Without intervention that number may very well increase. E-commerce sales increased 16 percent between 2016 and 2017, and Liquidity Services sees an estimated 20 percent year-over-year increase in online returns. As a result of the easy (and sometimes free) return policies of retailers like Amazon, Sephora, and Nordstrom, 15 and 30 percent of online purchases are returned. That’s about $32 billion worth of product—much of which winds up in a landfill.

“Returns are a part of the business. As online shopping increases, returns will as well,” says Soltis.

Cutting down on waste

British company Refundease evaluated the environmental impact of free return policies. Every year, 66 million products in London alone are returned to these retailers. The total environmental impact: 8500 metric tons of carbon dioxide per year. Ideally, retailers will come up with an more encompassing salvage plan that cuts those waste totals down, but until that happens, there’s a few things you can do as a consumer to make sure what’s under the tree this year doesn’t end up in the trash next year.

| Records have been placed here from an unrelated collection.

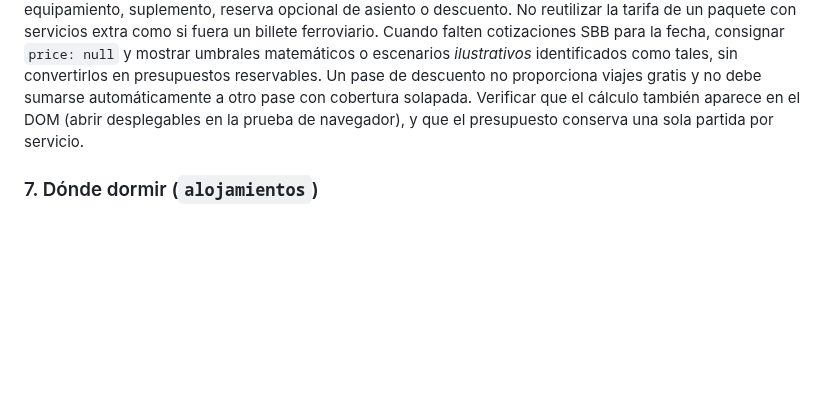
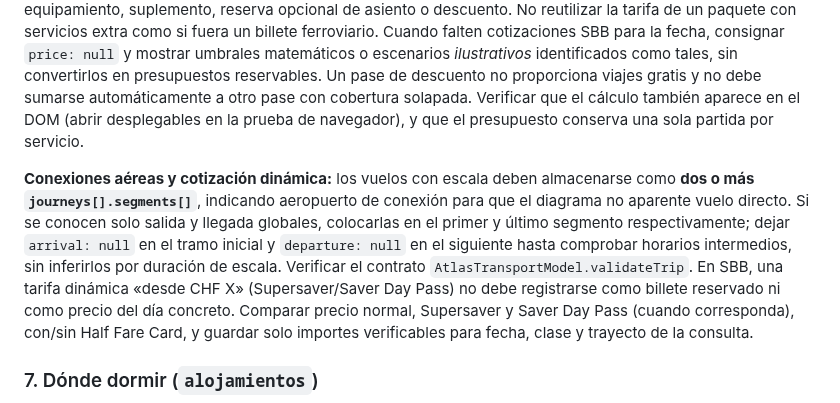
Before and after one commit to JesusRiddle/atlas-viajes, a Markdown page: docs/trip-editorial-guide.md, the part around the change. GitHub-like rendering; blank space fills up the shorter version.

Commit message:
docs(atlas): enforce multi-leg flight integrity and date-specific Swiss fare comparisons

```diff
--- a/docs/trip-editorial-guide.md
+++ b/docs/trip-editorial-guide.md
@@ -116,6 +116,8 @@ La orden **«refléjalo en el Atlas»** activa el flujo completo de construcció
 **No incluir:** números de tren/vuelo inventados o precios sin fecha de cotización.
 
 **Comparación de tarifas y productos ferroviarios:** cuando se evalúen pases (`railSummary`), no basta con almacenarlos en el JSON: su comparativa debe verse en «Movilidad y conexiones», con alternativas, cálculos y fuentes. Identificar cada precio con el producto exacto: billete simple de tren, ida y vuelta, Winter Pass con equipamiento, suplemento, reserva opcional de asiento o descuento. No reutilizar la tarifa de un paquete con servicios extra como si fuera un billete ferroviario. Cuando falten cotizaciones SBB para la fecha, consignar `price: null` y mostrar umbrales matemáticos o escenarios *ilustrativos* identificados como tales, sin convertirlos en presupuestos reservables. Un pase de descuento no proporciona viajes gratis y no debe sumarse automáticamente a otro pase con cobertura solapada. Verificar que el cálculo también aparece en el DOM (abrir desplegables en la prueba de navegador), y que el presupuesto conserva una sola partida por servicio.
+
+**Conexiones aéreas y cotización dinámica:** los vuelos con escala deben almacenarse como **dos o más `journeys[].segments[]`**, indicando aeropuerto de conexión para que el diagrama no aparente vuelo directo. Si se conocen solo salida y llegada globales, colocarlas en el primer y último segmento respectivamente; dejar `arrival: null` en el tramo inicial y `departure: null` en el siguiente hasta comprobar horarios intermedios, sin inferirlos por duración de escala. Verificar el contrato `AtlasTransportModel.validateTrip`. En SBB, una tarifa dinámica «desde CHF X» (Supersaver/Saver Day Pass) no debe registrarse como billete reservado ni como precio del día concreto. Comparar precio normal, Supersaver y Saver Day Pass (cuando corresponda), con/sin Half Fare Card, y guardar solo importes verificables para fecha, clase y trayecto de la consulta.
 
 ### 7. Dónde dormir (`alojamientos`)
 **Terminología editorial obligatoria:** en textos visibles para el viajero, usar «alojamiento(s)» al referirse al hospedaje y «ciudad(es) donde se pernocta» cuando se hable de la distribución territorial; no usar «base(s)» como sinónimo de alojamiento. El campo técnico `bases` y `days[].base` se conservan por compatibilidad del modelo de datos. En los encabezados, preferir un resumen escueto como «12 noches, 3 alojamientos»; los nombres, noches por ciudad y estado de reserva deben ir en «Dónde dormir».
```
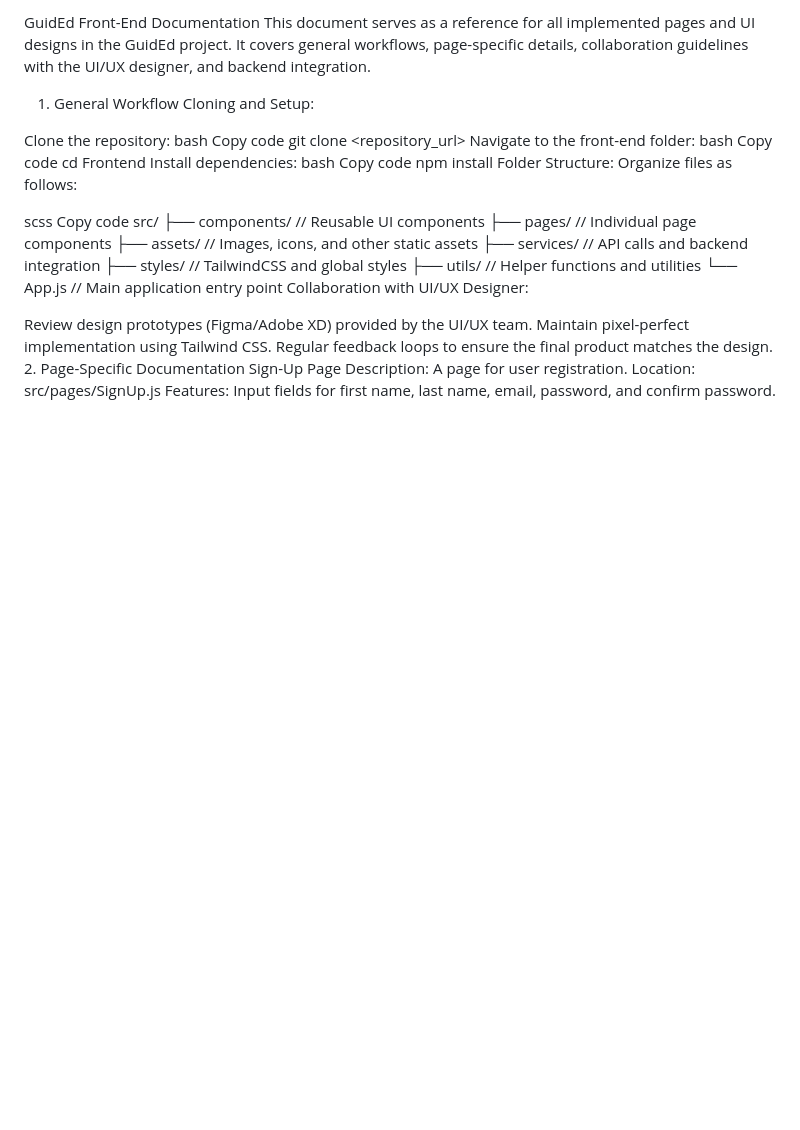
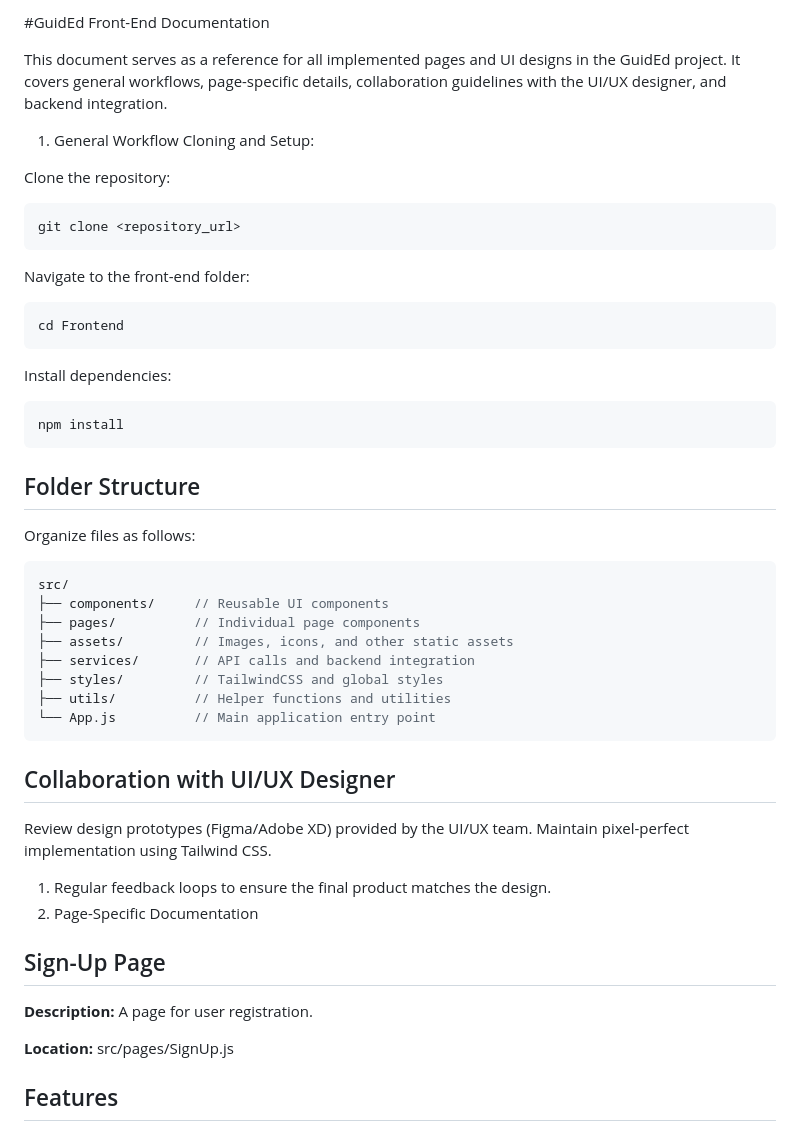
Before and after one commit to Guied-Ed/Gueided, a Markdown page: frontend/README.md, the part around the change. Rendered like a GitHub page; blank space fills up the shorter version.

````diff
--- a/frontend/README.md
+++ b/frontend/README.md
@@ -1,42 +1,56 @@
-GuidEd Front-End Documentation
+#GuidEd Front-End Documentation
+
 This document serves as a reference for all implemented pages and UI designs in the GuidEd project. It covers general workflows, page-specific details, collaboration guidelines with the UI/UX designer, and backend integration.
 
 1. General Workflow
    Cloning and Setup:
 
 Clone the repository:
-bash
-Copy code
+
+``` bash
 git clone <repository_url>
+```
+
 Navigate to the front-end folder:
-bash
-Copy code
+
+``` bash
 cd Frontend
+```
 Install dependencies:
-bash
-Copy code
+
+``` bash
 npm install
-Folder Structure: Organize files as follows:
+```
 
-scss
-Copy code
+## Folder Structure
+Organize files as follows:
+
+``` scss
 src/
-├── components/ // Reusable UI components
-├── pages/ // Individual page components
-├── assets/ // Images, icons, and other static assets
-├── services/ // API calls and backend integration
-├── styles/ // TailwindCSS and global styles
-├── utils/ // Helper functions and utilities
-└── App.js // Main application entry point
-Collaboration with UI/UX Designer:
+├── components/     // Reusable UI components
+├── pages/          // Individual page components
+├── assets/         // Images, icons, and other static assets
+├── services/       // API calls and backend integration
+├── styles/         // TailwindCSS and global styles
+├── utils/          // Helper functions and utilities
+└── App.js          // Main application entry point
+```
+
+## Collaboration with UI/UX Designer
 
 Review design prototypes (Figma/Adobe XD) provided by the UI/UX team.
 Maintain pixel-perfect implementation using Tailwind CSS.
-Regular feedback loops to ensure the final product matches the design. 2. Page-Specific Documentation
-Sign-Up Page
-Description: A page for user registration.
-Location: src/pages/SignUp.js
-Features:
+1. Regular feedback loops to ensure the final product matches the design.
+2. Page-Specific Documentation
+
+## Sign-Up Page
+
+**Description:** A page for user registration.
+
+**Location:** src/pages/SignUp.js
+
+## Features
+
 Input fields for first name, last name, email, password, and confirm password.
 Smooth animations using Framer Motion.
 Backend API integration for user registration.
````
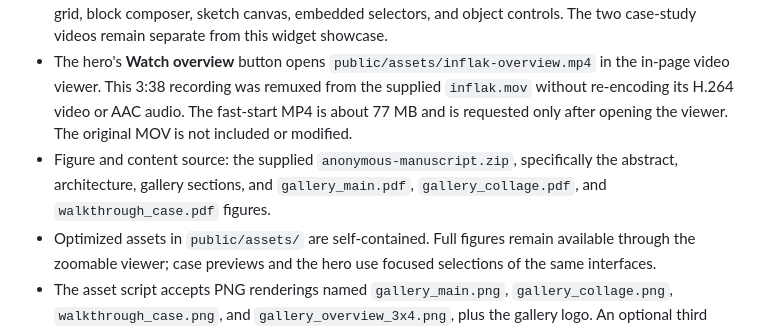
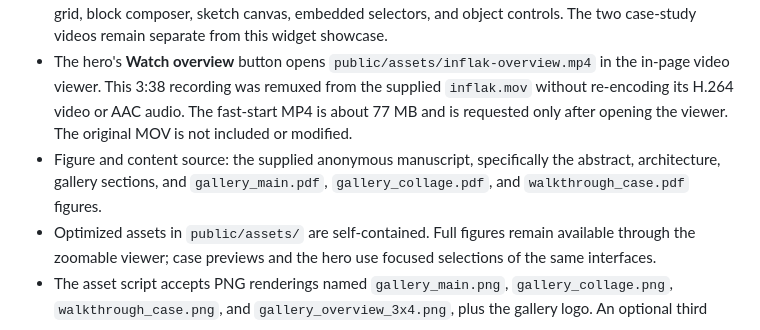
Before and after one commit to Inflak-orchestration/inflak-orchestration.github.io, a Markdown page: README.md, the part around the change. Drawn GitHub-style.

Commit message:
Remove identifying manuscript reference
Co-authored-by: Copilot <223556219+Copilot@users.noreply.github.com>

```diff
--- a/README.md
+++ b/README.md
@@ -38,7 +38,7 @@ No GitHub repository is created and nothing is published by running this project
 - The example carousel uses Embla with looping, dragging/swiping, arrow controls, and position dots. Images share 4:3 frames with contained artwork; there is no autoplay, stretching, or content cropping. Selecting an image opens the figure viewer.
 - Carousel examples showcase five distinct widget types from the supplied gallery overview: keyword grid, block composer, sketch canvas, embedded selectors, and object controls. The two case-study videos remain separate from this widget showcase.
 - The hero's **Watch overview** button opens `public/assets/inflak-overview.mp4` in the in-page video viewer. This 3:38 recording was remuxed from the supplied `inflak.mov` without re-encoding its H.264 video or AAC audio. The fast-start MP4 is about 77 MB and is requested only after opening the viewer. The original MOV is not included or modified.
-- Figure and content source: the supplied `anonymous-manuscript.zip`, specifically the abstract, architecture, gallery sections, and `gallery_main.pdf`, `gallery_collage.pdf`, and `walkthrough_case.pdf` figures.
+- Figure and content source: the supplied anonymous manuscript, specifically the abstract, architecture, gallery sections, and `gallery_main.pdf`, `gallery_collage.pdf`, and `walkthrough_case.pdf` figures.
 - Optimized assets in `public/assets/` are self-contained. Full figures remain available through the zoomable viewer; case previews and the hero use focused selections of the same interfaces.
 - The asset script accepts PNG renderings named `gallery_main.png`, `gallery_collage.png`, `walkthrough_case.png`, and `gallery_overview_3x4.png`, plus the gallery logo. An optional third argument supplies a higher-resolution rendering of `figures/gallery_overview_3x4.pdf` for the widget crops:
 
```
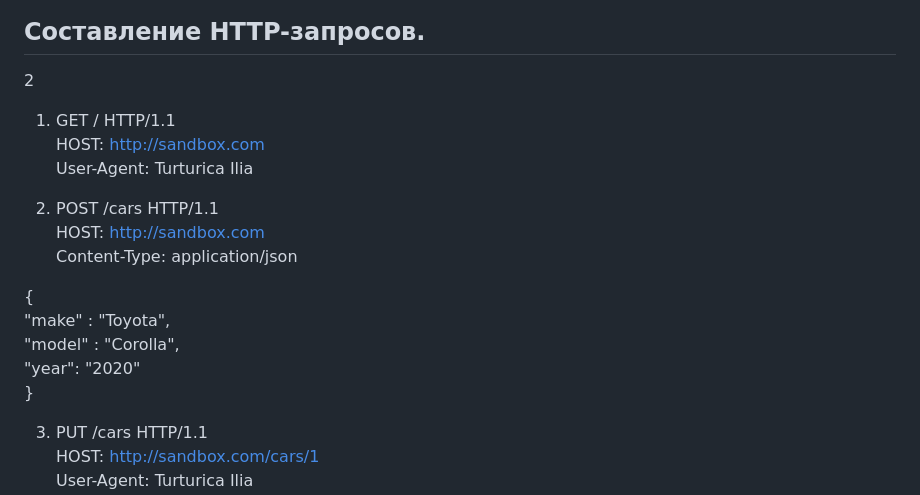
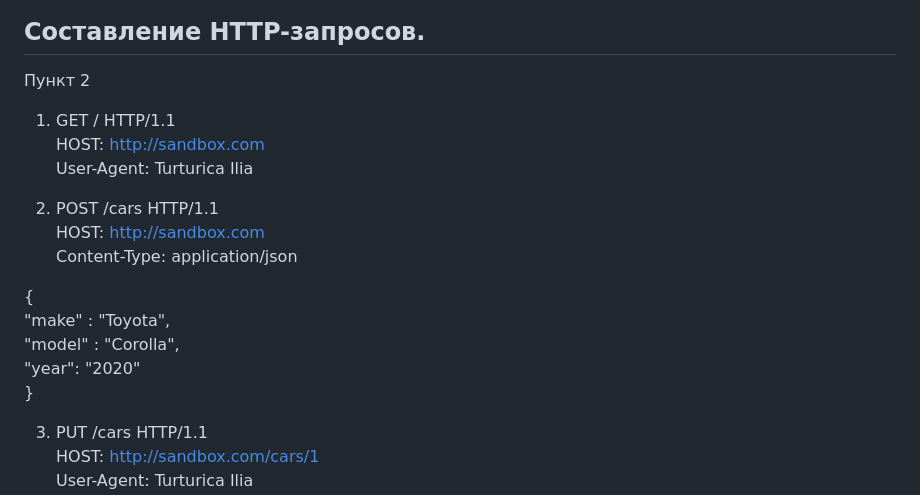
Before and after one commit to biglevoozy/Framework-University-, a Markdown page: Lab1/readme.md, the part around the change. Drawn GitHub-style.

```diff
--- a/Lab1/readme.md
+++ b/Lab1/readme.md
@@ -103,11 +103,10 @@
 
 ## Составление HTTP-запросов.
 
-2<br>
+Пункт 2 <br>
 1. GET / HTTP/1.1<br>
 HOST: http://sandbox.com<br>
 User-Agent: Turturica Ilia<br>
-
 
 2. POST /cars HTTP/1.1 <br>
 HOST: http://sandbox.com <br>
@@ -118,7 +117,6 @@ Content-Type: application/json <br>
 "model" : "Corolla",<br>
 "year": "2020"<br>
 }<br>
-
 
 3. PUT /cars HTTP/1.1 <br>
 HOST: http://sandbox.com/cars/1<br>
```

If you’re serious about reducing your waste, you might reconsider returning that unwanted Keurig unless the cling wrap remains unbroken. Even pulling off the tape to see what’s inside the box can cause enough damage to deem something imperfect. Pain as it may be, storing stuff in a clean, dry place away from small prying hands until you can get to Target can help.

If stuff has been tampered with, and you aren’t sure it’ll make it back on the shelves, donating is another good option. It is a drag not to get to replace an unwanted gift with something better, but you will be able to use the donation on your next tax returns, which will sure feel like a gift come April. And when you’re buying, consider the potential environmental impacts of your holiday gifts before heading to the checkout counter. It’s easy to pick up silly knick-knacks you think might entertain your aunts—but if Aunt Bertha heads straight for the returns department, perhaps you’re better off buying a gift card.